Write out the records that follow with every word intact.

* Records from a data collection *
========================
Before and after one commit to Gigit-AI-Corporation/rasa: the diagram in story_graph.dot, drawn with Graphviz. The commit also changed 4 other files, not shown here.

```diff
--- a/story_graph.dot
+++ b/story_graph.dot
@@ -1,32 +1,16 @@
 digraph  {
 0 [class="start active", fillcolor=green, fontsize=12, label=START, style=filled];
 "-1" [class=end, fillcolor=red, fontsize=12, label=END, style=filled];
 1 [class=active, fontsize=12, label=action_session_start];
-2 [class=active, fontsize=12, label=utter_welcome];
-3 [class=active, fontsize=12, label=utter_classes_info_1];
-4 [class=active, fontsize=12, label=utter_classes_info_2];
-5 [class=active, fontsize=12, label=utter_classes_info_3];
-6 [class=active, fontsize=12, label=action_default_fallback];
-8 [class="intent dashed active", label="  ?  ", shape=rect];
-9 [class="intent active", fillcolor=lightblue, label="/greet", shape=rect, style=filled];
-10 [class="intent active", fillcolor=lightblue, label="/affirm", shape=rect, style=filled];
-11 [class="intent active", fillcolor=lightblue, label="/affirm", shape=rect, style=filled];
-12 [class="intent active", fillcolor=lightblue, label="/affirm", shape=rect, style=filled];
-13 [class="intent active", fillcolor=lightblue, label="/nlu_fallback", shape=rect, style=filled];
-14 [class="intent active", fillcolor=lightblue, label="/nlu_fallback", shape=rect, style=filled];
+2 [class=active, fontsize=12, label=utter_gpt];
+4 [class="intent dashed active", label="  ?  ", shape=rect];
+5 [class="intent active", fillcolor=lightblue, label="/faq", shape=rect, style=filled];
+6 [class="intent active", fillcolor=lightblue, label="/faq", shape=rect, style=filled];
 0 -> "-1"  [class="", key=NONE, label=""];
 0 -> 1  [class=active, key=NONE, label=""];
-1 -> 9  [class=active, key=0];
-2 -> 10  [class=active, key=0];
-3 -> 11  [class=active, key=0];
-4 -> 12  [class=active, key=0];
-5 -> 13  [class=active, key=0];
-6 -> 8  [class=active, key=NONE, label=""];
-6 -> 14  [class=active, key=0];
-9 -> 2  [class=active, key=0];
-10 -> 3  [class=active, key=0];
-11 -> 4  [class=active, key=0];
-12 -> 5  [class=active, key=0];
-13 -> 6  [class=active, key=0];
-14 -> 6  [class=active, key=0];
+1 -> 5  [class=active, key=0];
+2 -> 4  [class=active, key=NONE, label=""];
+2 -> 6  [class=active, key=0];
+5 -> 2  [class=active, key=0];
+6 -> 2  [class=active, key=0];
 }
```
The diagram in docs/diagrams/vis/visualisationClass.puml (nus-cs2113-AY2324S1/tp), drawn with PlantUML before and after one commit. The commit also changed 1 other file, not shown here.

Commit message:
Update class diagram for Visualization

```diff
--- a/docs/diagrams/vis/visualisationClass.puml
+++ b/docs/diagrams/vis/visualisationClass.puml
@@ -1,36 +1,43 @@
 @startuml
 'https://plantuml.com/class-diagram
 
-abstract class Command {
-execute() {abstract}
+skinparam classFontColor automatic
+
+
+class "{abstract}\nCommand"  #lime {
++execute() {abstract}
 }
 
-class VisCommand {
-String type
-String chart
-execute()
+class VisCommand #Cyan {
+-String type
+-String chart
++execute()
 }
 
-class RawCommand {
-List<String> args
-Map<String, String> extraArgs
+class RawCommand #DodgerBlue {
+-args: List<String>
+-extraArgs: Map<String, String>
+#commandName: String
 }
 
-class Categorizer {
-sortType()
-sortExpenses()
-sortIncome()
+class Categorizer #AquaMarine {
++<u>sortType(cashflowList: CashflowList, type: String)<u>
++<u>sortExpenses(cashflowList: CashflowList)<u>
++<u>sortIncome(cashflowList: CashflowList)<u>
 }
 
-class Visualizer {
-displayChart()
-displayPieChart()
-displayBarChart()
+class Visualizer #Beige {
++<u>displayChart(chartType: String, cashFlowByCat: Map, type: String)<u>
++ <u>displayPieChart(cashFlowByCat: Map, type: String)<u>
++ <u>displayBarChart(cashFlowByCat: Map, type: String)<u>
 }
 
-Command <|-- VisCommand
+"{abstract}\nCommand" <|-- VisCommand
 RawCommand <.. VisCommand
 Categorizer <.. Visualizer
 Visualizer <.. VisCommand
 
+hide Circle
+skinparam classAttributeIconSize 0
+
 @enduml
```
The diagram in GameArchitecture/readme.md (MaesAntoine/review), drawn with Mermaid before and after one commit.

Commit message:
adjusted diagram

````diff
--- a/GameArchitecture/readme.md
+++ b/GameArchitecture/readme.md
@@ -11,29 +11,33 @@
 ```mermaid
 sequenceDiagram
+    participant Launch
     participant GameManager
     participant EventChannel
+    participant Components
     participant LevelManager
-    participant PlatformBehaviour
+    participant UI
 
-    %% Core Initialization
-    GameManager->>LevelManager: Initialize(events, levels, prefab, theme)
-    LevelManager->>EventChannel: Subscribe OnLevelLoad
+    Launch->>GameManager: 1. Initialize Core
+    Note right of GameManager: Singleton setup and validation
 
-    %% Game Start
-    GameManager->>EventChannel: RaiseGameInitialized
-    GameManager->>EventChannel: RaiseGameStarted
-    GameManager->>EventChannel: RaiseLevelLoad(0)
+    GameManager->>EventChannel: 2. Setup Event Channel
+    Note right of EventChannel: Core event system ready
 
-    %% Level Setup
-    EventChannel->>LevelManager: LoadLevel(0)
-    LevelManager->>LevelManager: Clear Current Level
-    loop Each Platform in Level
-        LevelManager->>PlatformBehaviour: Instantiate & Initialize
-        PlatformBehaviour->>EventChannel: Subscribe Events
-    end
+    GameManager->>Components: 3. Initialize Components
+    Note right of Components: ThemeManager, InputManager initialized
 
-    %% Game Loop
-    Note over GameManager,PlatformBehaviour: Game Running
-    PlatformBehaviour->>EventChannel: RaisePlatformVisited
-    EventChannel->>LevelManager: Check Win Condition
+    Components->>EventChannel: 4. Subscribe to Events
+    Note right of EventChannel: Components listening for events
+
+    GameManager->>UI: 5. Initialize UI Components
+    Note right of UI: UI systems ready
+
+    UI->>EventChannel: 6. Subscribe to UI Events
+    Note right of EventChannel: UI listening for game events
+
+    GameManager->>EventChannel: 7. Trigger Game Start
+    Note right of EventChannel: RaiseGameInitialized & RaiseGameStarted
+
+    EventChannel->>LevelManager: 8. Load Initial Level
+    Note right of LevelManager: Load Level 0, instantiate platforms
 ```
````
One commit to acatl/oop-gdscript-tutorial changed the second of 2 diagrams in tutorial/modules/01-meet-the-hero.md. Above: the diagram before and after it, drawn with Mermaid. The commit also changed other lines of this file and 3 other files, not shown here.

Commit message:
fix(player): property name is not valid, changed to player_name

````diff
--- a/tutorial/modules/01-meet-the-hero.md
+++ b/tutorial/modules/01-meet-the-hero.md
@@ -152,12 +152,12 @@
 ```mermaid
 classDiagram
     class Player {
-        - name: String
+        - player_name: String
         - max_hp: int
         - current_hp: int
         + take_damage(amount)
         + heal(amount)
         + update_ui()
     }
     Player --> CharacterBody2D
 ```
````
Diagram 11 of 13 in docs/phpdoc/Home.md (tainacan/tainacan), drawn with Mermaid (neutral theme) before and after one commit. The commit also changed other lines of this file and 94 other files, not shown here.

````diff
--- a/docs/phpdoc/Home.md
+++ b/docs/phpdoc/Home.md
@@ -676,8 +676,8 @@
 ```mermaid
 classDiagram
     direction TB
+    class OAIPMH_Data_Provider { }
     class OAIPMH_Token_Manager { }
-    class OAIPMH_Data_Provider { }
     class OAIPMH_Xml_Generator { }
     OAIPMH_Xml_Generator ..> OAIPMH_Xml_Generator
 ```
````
========================
* Answer below *
Before and after one commit to Gigit-AI-Corporation/rasa: the diagram in story_graph.dot, drawn with Graphviz. The commit also changed 4 other files, not shown here.

```diff
--- a/story_graph.dot
+++ b/story_graph.dot
@@ -1,32 +1,16 @@
 digraph  {
 0 [class="start active", fillcolor=green, fontsize=12, label=START, style=filled];
 "-1" [class=end, fillcolor=red, fontsize=12, label=END, style=filled];
 1 [class=active, fontsize=12, label=action_session_start];
-2 [class=active, fontsize=12, label=utter_welcome];
-3 [class=active, fontsize=12, label=utter_classes_info_1];
-4 [class=active, fontsize=12, label=utter_classes_info_2];
-5 [class=active, fontsize=12, label=utter_classes_info_3];
-6 [class=active, fontsize=12, label=action_default_fallback];
-8 [class="intent dashed active", label="  ?  ", shape=rect];
-9 [class="intent active", fillcolor=lightblue, label="/greet", shape=rect, style=filled];
-10 [class="intent active", fillcolor=lightblue, label="/affirm", shape=rect, style=filled];
-11 [class="intent active", fillcolor=lightblue, label="/affirm", shape=rect, style=filled];
-12 [class="intent active", fillcolor=lightblue, label="/affirm", shape=rect, style=filled];
-13 [class="intent active", fillcolor=lightblue, label="/nlu_fallback", shape=rect, style=filled];
-14 [class="intent active", fillcolor=lightblue, label="/nlu_fallback", shape=rect, style=filled];
+2 [class=active, fontsize=12, label=utter_gpt];
+4 [class="intent dashed active", label="  ?  ", shape=rect];
+5 [class="intent active", fillcolor=lightblue, label="/faq", shape=rect, style=filled];
+6 [class="intent active", fillcolor=lightblue, label="/faq", shape=rect, style=filled];
 0 -> "-1"  [class="", key=NONE, label=""];
 0 -> 1  [class=active, key=NONE, label=""];
-1 -> 9  [class=active, key=0];
-2 -> 10  [class=active, key=0];
-3 -> 11  [class=active, key=0];
-4 -> 12  [class=active, key=0];
-5 -> 13  [class=active, key=0];
-6 -> 8  [class=active, key=NONE, label=""];
-6 -> 14  [class=active, key=0];
-9 -> 2  [class=active, key=0];
-10 -> 3  [class=active, key=0];
-11 -> 4  [class=active, key=0];
-12 -> 5  [class=active, key=0];
-13 -> 6  [class=active, key=0];
-14 -> 6  [class=active, key=0];
+1 -> 5  [class=active, key=0];
+2 -> 4  [class=active, key=NONE, label=""];
+2 -> 6  [class=active, key=0];
+5 -> 2  [class=active, key=0];
+6 -> 2  [class=active, key=0];
 }
```
The diagram in docs/diagrams/vis/visualisationClass.puml (nus-cs2113-AY2324S1/tp), drawn with PlantUML before and after one commit. The commit also changed 1 other file, not shown here.

Commit message:
Update class diagram for Visualization

```diff
--- a/docs/diagrams/vis/visualisationClass.puml
+++ b/docs/diagrams/vis/visualisationClass.puml
@@ -1,36 +1,43 @@
 @startuml
 'https://plantuml.com/class-diagram
 
-abstract class Command {
-execute() {abstract}
+skinparam classFontColor automatic
+
+
+class "{abstract}\nCommand"  #lime {
++execute() {abstract}
 }
 
-class VisCommand {
-String type
-String chart
-execute()
+class VisCommand #Cyan {
+-String type
+-String chart
++execute()
 }
 
-class RawCommand {
-List<String> args
-Map<String, String> extraArgs
+class RawCommand #DodgerBlue {
+-args: List<String>
+-extraArgs: Map<String, String>
+#commandName: String
 }
 
-class Categorizer {
-sortType()
-sortExpenses()
-sortIncome()
+class Categorizer #AquaMarine {
++<u>sortType(cashflowList: CashflowList, type: String)<u>
++<u>sortExpenses(cashflowList: CashflowList)<u>
++<u>sortIncome(cashflowList: CashflowList)<u>
 }
 
-class Visualizer {
-displayChart()
-displayPieChart()
-displayBarChart()
+class Visualizer #Beige {
++<u>displayChart(chartType: String, cashFlowByCat: Map, type: String)<u>
++ <u>displayPieChart(cashFlowByCat: Map, type: String)<u>
++ <u>displayBarChart(cashFlowByCat: Map, type: String)<u>
 }
 
-Command <|-- VisCommand
+"{abstract}\nCommand" <|-- VisCommand
 RawCommand <.. VisCommand
 Categorizer <.. Visualizer
 Visualizer <.. VisCommand
 
+hide Circle
+skinparam classAttributeIconSize 0
+
 @enduml
```
The diagram in GameArchitecture/readme.md (MaesAntoine/review), drawn with Mermaid before and after one commit.

Commit message:
adjusted diagram

````diff
--- a/GameArchitecture/readme.md
+++ b/GameArchitecture/readme.md
@@ -11,29 +11,33 @@
 ```mermaid
 sequenceDiagram
+    participant Launch
     participant GameManager
     participant EventChannel
+    participant Components
     participant LevelManager
-    participant PlatformBehaviour
+    participant UI
 
-    %% Core Initialization
-    GameManager->>LevelManager: Initialize(events, levels, prefab, theme)
-    LevelManager->>EventChannel: Subscribe OnLevelLoad
+    Launch->>GameManager: 1. Initialize Core
+    Note right of GameManager: Singleton setup and validation
 
-    %% Game Start
-    GameManager->>EventChannel: RaiseGameInitialized
-    GameManager->>EventChannel: RaiseGameStarted
-    GameManager->>EventChannel: RaiseLevelLoad(0)
+    GameManager->>EventChannel: 2. Setup Event Channel
+    Note right of EventChannel: Core event system ready
 
-    %% Level Setup
-    EventChannel->>LevelManager: LoadLevel(0)
-    LevelManager->>LevelManager: Clear Current Level
-    loop Each Platform in Level
-        LevelManager->>PlatformBehaviour: Instantiate & Initialize
-        PlatformBehaviour->>EventChannel: Subscribe Events
-    end
+    GameManager->>Components: 3. Initialize Components
+    Note right of Components: ThemeManager, InputManager initialized
 
-    %% Game Loop
-    Note over GameManager,PlatformBehaviour: Game Running
-    PlatformBehaviour->>EventChannel: RaisePlatformVisited
-    EventChannel->>LevelManager: Check Win Condition
+    Components->>EventChannel: 4. Subscribe to Events
+    Note right of EventChannel: Components listening for events
+
+    GameManager->>UI: 5. Initialize UI Components
+    Note right of UI: UI systems ready
+
+    UI->>EventChannel: 6. Subscribe to UI Events
+    Note right of EventChannel: UI listening for game events
+
+    GameManager->>EventChannel: 7. Trigger Game Start
+    Note right of EventChannel: RaiseGameInitialized & RaiseGameStarted
+
+    EventChannel->>LevelManager: 8. Load Initial Level
+    Note right of LevelManager: Load Level 0, instantiate platforms
 ```
````
One commit to acatl/oop-gdscript-tutorial changed the second of 2 diagrams in tutorial/modules/01-meet-the-hero.md. Above: the diagram before and after it, drawn with Mermaid. The commit also changed other lines of this file and 3 other files, not shown here.

Commit message:
fix(player): property name is not valid, changed to player_name

````diff
--- a/tutorial/modules/01-meet-the-hero.md
+++ b/tutorial/modules/01-meet-the-hero.md
@@ -152,12 +152,12 @@
 ```mermaid
 classDiagram
     class Player {
-        - name: String
+        - player_name: String
         - max_hp: int
         - current_hp: int
         + take_damage(amount)
         + heal(amount)
         + update_ui()
     }
     Player --> CharacterBody2D
 ```
````
Diagram 11 of 13 in docs/phpdoc/Home.md (tainacan/tainacan), drawn with Mermaid (neutral theme) before and after one commit. The commit also changed other lines of this file and 94 other files, not shown here.

````diff
--- a/docs/phpdoc/Home.md
+++ b/docs/phpdoc/Home.md
@@ -676,8 +676,8 @@
 ```mermaid
 classDiagram
     direction TB
+    class OAIPMH_Data_Provider { }
     class OAIPMH_Token_Manager { }
-    class OAIPMH_Data_Provider { }
     class OAIPMH_Xml_Generator { }
     OAIPMH_Xml_Generator ..> OAIPMH_Xml_Generator
 ```
````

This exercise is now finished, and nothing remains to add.